Trump, twice impeached
With soldiers guarding the Capitol halls, Donald J. Trump became the first president in American history to be impeached twice.
By the numbers: The tally for history: 232-197, with 10 Republicans voting to impeach. (None voted to impeach last year.)
Why it matters: Real cracks are showing in Trump's GOP support.
- Top House Republican Kevin McCarthy, who opposed impeachment, said Trump "bears responsibility" for last week's insurrection.
- Top Senate Republican Mitch McConnell left open a path to conviction, saying he'll listen to the arguments when presented to the Senate.
Between the lines: Trump called for “no violence” in a statement to Fox News today.
- He had to distribute it via the media, White House statement and text message because he’s been suspended or banned from all major social media platforms.
What's next: The Senate trial will likely take place during the Biden administration, potentially changing the dynamics around conviction and removal.
- McConnell won't be calling back the Senate ahead of Jan. 19.
- His team thinks the idea that Trump could be convicted and removed from office before the inauguration is a fantasy, sources tell Axios' Alayna Treene.
- The Senate trial requires much more logistical planning than the House impeachment.

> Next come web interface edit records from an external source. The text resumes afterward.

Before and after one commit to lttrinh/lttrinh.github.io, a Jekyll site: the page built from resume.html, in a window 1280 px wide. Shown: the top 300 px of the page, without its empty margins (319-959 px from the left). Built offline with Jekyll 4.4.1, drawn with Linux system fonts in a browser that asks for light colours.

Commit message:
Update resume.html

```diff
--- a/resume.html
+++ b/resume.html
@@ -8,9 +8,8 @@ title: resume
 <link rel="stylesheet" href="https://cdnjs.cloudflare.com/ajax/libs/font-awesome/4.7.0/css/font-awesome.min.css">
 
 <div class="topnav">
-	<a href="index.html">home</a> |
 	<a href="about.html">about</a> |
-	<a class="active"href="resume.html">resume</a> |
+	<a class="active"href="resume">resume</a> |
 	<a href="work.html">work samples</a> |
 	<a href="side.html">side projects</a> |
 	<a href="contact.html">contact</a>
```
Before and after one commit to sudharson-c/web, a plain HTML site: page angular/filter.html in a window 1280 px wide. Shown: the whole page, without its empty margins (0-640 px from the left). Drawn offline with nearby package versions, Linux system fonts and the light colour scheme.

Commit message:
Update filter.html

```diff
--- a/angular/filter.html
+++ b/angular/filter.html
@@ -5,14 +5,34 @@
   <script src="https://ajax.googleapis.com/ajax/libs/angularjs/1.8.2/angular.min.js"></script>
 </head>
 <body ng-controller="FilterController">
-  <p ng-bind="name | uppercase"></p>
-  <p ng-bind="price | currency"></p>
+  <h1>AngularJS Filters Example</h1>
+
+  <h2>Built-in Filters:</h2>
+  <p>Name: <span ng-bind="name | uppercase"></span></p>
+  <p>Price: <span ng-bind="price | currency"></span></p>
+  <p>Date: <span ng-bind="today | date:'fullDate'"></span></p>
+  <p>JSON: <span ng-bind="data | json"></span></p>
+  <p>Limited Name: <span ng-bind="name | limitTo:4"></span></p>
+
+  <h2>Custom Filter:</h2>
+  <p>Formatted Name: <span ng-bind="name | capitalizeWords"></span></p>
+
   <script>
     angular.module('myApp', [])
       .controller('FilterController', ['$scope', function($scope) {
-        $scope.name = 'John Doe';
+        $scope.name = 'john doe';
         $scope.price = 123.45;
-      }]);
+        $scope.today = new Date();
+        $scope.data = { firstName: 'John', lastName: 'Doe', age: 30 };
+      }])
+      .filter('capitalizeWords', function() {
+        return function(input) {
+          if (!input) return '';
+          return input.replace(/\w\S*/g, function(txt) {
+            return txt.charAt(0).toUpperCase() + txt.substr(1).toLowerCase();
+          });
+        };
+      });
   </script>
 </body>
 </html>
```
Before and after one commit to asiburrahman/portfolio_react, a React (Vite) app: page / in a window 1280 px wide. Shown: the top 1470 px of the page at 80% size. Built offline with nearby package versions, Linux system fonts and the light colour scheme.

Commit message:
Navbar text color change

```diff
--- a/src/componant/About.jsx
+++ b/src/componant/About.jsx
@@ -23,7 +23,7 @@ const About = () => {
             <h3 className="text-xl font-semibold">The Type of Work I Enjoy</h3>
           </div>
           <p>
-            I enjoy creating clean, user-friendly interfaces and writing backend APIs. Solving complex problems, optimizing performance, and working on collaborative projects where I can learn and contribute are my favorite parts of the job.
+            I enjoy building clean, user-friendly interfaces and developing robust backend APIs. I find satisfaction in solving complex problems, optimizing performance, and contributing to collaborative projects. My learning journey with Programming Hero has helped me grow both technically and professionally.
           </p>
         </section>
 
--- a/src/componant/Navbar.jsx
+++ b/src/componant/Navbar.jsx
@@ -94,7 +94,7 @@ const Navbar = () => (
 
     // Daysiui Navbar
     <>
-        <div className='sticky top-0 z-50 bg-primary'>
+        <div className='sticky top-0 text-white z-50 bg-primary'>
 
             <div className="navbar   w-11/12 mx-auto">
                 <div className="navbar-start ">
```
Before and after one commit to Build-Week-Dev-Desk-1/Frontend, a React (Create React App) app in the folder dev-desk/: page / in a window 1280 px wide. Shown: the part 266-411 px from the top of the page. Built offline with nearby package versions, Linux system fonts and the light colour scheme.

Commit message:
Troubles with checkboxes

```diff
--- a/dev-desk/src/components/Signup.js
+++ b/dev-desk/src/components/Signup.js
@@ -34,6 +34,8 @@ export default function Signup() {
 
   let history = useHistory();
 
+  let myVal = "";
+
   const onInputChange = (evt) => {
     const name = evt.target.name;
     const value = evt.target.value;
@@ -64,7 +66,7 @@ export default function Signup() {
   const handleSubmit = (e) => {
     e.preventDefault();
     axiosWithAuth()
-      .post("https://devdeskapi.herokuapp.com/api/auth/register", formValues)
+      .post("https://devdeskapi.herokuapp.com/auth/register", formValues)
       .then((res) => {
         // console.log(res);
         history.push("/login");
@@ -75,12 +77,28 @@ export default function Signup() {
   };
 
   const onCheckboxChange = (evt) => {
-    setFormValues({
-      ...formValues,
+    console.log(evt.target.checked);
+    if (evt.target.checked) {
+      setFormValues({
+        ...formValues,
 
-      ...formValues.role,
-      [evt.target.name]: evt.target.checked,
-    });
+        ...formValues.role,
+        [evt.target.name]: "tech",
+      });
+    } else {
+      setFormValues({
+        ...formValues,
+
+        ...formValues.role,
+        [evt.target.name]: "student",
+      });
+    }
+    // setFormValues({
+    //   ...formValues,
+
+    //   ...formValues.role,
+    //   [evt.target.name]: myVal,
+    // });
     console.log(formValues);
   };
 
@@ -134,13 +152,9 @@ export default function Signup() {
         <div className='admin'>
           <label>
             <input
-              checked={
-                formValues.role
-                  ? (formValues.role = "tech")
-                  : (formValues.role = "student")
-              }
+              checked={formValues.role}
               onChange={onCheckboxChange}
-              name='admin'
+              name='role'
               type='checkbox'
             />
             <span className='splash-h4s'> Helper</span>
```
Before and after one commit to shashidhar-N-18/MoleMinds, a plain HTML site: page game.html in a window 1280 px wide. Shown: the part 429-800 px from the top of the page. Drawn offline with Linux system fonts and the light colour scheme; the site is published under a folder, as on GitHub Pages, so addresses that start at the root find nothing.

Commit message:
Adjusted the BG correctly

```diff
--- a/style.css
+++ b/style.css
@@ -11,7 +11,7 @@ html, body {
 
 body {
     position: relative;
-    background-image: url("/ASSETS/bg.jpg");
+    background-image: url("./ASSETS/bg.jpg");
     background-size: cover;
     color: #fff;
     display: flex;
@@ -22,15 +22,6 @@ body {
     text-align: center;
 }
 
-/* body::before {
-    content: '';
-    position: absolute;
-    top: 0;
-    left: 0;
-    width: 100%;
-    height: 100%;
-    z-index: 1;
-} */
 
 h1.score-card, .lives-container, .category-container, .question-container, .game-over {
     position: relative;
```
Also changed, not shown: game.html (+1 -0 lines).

- That includes drafting and passing a resolution for what the Senate’s order of business will look like, walk-throughs in the chamber, and contacting the Supreme Court chief justice, who will preside.
- A huge issue for McConnell, and one of the main reasons he declined reconvening for an emergency session, is avoiding conflicting with the all-hands-on-deck security slated for the inauguration.
The bottom line: A year ago this week, Trump's first impeachment trial began. A week ago today, a pro-Trump mob stormed the Capitol. A week from today, Joe Biden will be president.